Aim of the exercise -
Extract each line from the entries below that has the string "address" in it.

Web interface edit records:
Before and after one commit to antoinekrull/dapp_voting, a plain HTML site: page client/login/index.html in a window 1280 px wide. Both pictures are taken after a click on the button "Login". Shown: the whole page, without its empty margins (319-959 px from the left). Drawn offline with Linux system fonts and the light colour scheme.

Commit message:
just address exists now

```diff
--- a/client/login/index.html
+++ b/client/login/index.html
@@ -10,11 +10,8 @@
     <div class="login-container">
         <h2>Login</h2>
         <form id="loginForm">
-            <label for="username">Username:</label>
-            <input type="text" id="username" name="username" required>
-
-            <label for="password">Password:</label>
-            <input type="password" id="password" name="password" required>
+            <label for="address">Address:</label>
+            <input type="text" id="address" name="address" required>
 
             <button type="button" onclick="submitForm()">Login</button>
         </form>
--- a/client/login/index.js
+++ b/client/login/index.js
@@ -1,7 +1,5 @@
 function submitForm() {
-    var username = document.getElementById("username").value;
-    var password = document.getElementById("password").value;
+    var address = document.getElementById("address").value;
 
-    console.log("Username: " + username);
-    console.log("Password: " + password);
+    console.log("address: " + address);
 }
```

...

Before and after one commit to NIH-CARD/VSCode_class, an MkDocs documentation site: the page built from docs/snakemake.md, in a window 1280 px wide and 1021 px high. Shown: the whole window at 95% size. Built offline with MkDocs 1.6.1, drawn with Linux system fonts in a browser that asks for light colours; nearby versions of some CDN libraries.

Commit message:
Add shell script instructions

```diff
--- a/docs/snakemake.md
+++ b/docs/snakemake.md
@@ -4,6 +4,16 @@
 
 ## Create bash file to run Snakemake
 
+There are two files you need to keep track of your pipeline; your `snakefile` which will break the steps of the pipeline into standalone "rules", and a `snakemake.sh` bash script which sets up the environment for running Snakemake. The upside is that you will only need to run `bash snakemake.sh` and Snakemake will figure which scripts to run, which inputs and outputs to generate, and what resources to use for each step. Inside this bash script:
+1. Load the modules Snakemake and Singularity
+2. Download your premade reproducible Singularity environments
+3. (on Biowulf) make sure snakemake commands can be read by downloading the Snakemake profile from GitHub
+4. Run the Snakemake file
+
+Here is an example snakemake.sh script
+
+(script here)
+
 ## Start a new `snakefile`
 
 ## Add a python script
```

Solved exercise -
just address exists now
+            <label for="address">Address:</label>
+            <input type="text" id="address" name="address" required>
+    var address = document.getElementById("address").value;
+    console.log("address: " + address);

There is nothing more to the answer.